It's the game of sports television rights, and any billionaire can play.
Up for grabs at the moment are an estimated $2.7 billion in new network contracts with the National Football League, the National Basketball Assn., the National Collegiate Athletic Assn. basketball tournament, the College Football Assn. and Big Ten/Pac-10 football and the domestic rights to the 1994 Winter Olympic Games in Lillehammer, Norway.
The rules are simple. Learn what the sports leagues and organizations selling the rights are looking for from television, then come to the negotiating table with the checkbook.
"The bottom line is the bottom line is dollars," said Arthur Watson, former president of NBC Sports. Watson, succeeded last month in the top spot at NBC Sports by Dick Ebersol, has become an NBC executive vice president, handling negotiations with sports rights holders. "You have to build relationships with the rights holders. But mostly, you have to be competitive with the amount of your check."
Who wins or loses, however, depends on whether the company that successfully obtains the rights can make money on them. With an offering of $309 million in 1985, ABC beat NBC in a ruinous bidding war for the 1988 Winter Games in Calgary. Despite ratings that lifted the network from third place to No. 2 ahead of CBS in February, 1988, Capital Cities/ABC lost about $65 million on the deal.
"We've made ourselves marginally profitable," said ABC Sports president Dennis Swanson. "We sat out on the last two bids for the Olympics because we've been unable to find terms that are acceptable to us. We want to be in business in the 1990s. I'm not going to want to have spent the last three years scratching my way out of debt only to give it all away again in 15 minutes at the negotiating table."
This month and next, the rights games begin with the bidding process on the 1994 Lillehammer Games; the networks will also receive preliminary TV contract visits from NCAA executive director Dick Schultz; they will explore the International Football League proposed for the spring of 1990; and they will enter discussions with NBA Commissioner David Stern toward a contract that network and sports officials believe could be one of the most intriguing negotiations of all. By early 1990, network sports budgets for the next three years will be virtually spent out.
"Commissioner Stern's timing is going to be most fortuitous," said Robert Wussler, senior executive vice president at Turner Broadcasting System, which is in the first year of a two-year, $50-million contract for national cable rights to the NBA. "He's got a proven, excellent product, a wide number of bidders and many different options."
Stern, who negotiated contracts worth $248 million with CBS and TBS over the last four years, could double that amount over the next contract term, according to television, cable and advertising executives. The current CBS deal is for $173 million over four years through the 1990 playoffs, with $75 million coming in from TBS during the same time.
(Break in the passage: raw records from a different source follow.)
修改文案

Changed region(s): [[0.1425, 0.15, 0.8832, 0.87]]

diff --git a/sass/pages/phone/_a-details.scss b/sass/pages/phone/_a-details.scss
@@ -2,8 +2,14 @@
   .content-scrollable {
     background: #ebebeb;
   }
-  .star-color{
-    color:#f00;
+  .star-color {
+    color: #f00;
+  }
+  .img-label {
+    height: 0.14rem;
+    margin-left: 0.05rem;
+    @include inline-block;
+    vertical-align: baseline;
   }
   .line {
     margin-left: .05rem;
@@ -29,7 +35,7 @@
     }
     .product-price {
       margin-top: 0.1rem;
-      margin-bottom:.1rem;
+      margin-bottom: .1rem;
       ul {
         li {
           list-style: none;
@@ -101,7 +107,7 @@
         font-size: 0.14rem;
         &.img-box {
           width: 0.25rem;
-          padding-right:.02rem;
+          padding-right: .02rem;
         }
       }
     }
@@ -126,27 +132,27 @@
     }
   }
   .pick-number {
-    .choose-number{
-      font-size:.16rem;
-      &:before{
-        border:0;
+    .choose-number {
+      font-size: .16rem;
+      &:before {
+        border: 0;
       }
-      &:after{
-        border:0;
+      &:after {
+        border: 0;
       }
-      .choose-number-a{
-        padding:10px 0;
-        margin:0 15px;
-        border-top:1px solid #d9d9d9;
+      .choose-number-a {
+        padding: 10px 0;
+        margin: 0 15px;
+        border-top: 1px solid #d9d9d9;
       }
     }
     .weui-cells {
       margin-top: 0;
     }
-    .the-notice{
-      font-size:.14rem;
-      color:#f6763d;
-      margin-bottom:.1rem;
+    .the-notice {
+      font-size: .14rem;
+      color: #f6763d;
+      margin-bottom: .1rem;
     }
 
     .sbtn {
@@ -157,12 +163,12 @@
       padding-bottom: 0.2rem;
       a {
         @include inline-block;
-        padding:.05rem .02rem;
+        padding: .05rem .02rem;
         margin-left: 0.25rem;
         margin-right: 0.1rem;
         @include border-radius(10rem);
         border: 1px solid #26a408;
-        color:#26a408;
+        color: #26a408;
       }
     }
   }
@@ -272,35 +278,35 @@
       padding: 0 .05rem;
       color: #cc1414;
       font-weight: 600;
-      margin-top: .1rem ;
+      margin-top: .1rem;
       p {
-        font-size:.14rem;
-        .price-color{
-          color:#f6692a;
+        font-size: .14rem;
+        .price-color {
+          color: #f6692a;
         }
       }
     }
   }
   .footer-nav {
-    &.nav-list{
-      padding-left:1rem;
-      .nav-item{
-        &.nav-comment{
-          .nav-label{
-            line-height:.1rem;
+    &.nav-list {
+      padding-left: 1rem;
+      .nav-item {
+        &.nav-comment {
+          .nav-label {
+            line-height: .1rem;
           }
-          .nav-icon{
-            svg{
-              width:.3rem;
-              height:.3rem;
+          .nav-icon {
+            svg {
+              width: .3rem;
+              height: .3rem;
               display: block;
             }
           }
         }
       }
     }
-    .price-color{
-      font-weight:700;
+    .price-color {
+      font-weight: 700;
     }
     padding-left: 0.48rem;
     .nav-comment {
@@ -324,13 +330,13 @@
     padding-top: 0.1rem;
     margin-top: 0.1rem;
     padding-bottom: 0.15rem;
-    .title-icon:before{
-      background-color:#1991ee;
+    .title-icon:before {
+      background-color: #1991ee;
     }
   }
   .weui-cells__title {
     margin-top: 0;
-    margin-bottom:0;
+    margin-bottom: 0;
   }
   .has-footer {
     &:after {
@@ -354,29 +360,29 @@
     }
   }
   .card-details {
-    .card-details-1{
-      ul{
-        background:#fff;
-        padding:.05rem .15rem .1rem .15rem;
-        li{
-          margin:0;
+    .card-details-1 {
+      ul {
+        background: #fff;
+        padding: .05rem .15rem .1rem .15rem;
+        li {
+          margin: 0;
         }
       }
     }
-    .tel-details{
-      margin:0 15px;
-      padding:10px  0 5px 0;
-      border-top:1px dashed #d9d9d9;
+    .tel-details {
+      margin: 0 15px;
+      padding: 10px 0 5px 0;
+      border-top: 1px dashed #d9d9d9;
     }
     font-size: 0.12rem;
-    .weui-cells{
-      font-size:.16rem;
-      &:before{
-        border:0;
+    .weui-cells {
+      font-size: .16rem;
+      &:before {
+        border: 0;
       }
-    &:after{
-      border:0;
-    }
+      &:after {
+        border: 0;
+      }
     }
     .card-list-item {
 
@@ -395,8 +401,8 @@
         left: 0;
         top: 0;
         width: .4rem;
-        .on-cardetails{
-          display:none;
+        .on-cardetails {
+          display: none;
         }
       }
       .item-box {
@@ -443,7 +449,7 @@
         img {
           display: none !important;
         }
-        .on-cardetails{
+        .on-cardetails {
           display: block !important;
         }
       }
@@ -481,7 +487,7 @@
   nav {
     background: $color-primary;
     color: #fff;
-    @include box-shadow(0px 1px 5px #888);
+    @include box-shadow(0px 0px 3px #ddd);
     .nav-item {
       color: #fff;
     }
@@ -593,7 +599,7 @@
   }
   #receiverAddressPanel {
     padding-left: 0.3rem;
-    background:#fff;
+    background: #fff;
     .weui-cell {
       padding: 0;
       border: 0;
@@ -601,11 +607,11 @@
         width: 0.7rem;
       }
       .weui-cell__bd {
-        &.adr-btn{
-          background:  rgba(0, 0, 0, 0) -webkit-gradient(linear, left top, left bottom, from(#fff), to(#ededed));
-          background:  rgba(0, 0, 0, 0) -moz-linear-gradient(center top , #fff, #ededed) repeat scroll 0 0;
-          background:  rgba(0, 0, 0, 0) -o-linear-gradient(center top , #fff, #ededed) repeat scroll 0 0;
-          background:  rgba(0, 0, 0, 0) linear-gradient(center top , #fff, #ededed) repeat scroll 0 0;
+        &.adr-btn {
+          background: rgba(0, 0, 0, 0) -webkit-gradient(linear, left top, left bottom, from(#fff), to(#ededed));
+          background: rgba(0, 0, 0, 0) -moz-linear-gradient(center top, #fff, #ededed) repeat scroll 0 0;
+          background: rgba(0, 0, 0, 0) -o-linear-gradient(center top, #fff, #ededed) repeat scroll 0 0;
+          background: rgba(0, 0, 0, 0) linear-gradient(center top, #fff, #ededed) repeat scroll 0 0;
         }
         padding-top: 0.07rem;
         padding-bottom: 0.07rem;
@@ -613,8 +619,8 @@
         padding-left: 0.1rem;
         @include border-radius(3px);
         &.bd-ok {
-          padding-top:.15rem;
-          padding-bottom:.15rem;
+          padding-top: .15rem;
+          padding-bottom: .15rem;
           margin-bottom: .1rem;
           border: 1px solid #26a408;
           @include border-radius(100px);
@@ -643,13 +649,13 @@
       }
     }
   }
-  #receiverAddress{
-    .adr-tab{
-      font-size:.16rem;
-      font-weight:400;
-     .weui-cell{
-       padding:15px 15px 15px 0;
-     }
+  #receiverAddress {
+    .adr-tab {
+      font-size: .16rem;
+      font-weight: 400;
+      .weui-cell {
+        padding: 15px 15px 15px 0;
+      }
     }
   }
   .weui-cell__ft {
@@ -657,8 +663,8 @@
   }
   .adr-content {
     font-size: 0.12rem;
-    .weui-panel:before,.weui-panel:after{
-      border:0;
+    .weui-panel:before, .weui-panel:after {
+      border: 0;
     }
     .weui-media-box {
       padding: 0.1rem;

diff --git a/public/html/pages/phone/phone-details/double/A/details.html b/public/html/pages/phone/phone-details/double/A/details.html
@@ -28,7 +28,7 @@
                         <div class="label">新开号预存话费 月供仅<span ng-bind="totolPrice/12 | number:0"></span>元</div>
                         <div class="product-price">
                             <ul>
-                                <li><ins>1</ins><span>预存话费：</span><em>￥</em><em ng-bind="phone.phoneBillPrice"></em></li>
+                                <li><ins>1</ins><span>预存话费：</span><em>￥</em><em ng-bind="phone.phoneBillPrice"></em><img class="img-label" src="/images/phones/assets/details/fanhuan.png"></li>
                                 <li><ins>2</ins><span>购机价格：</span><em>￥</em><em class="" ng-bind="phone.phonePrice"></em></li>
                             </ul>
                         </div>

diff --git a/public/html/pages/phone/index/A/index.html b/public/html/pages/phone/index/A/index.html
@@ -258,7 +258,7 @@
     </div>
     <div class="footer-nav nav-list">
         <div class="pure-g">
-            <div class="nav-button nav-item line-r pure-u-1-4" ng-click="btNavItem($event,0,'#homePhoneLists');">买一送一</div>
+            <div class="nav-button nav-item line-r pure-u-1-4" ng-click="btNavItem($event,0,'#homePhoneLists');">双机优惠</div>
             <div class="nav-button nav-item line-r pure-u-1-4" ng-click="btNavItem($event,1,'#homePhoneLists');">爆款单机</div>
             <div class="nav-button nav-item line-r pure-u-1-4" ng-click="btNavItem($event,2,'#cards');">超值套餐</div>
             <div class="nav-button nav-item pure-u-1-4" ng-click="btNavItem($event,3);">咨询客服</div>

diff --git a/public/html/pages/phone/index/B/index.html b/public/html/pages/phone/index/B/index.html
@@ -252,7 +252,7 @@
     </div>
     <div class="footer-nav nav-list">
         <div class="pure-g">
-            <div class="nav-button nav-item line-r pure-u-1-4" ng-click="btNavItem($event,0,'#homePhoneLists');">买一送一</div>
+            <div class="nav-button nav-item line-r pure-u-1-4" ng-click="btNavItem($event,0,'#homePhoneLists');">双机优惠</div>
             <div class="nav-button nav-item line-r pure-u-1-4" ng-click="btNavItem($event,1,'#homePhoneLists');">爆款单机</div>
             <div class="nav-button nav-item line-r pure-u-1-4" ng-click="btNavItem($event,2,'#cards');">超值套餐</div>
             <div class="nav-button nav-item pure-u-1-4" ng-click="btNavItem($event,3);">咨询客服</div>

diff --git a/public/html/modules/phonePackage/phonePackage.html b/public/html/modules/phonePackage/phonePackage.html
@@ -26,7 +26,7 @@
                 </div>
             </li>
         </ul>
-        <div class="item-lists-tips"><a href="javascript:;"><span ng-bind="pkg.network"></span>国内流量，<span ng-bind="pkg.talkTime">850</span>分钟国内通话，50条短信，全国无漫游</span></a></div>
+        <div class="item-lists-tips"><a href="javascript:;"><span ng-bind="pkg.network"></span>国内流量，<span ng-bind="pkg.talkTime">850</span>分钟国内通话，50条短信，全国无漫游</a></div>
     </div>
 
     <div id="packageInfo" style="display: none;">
The NBA enters television contract talks this summer with more leverage than ever before, partly because CBS has exclusive rights to baseball after this year (it won the four-year contract for a cost of $1.06 billion). As a result, NBC and ABC are in need of springtime sports shows.
"Of all the properties coming up for negotiation during the next year, the NBA has become the jewel," said an advertising agency media executive who buys more than $40 million in commercial time during sports telecasts.
"Stern's genius and CBS getting baseball are the reasons for that," the executive said.
The NBA's relationships with incumbents CBS and TBS are said to be very strong, and both networks have a right-of-first-refusal clause written into their contracts that gives them a measure of preemptive protection against competing networks. After bids are in, CBS and TBS can match or top the high figure from competitors. The NBA can go once more to the highest bidding competitor for a final bid that could top the CBS and TBS offers and win away the rights.
"The negotiations themselves will be a fairly simple process," said Stern. "We'll come up with a figure we think NBA rights are worth, and if CBS and TBS agree with that figure, the process will be over."
In October, Stern and NBA executive vice president Russell Granik will step up the pace of negotiations with CBS and TBS during an exclusive negotiating time period. Once that period elapses, if no deal is struck, the NBA is free to test the competitive waters. "We've had a very, very good relationship with CBS and TBS," said Stern. "All things being equal, we would be very happy if they both stepped up and met what we ask (from) them."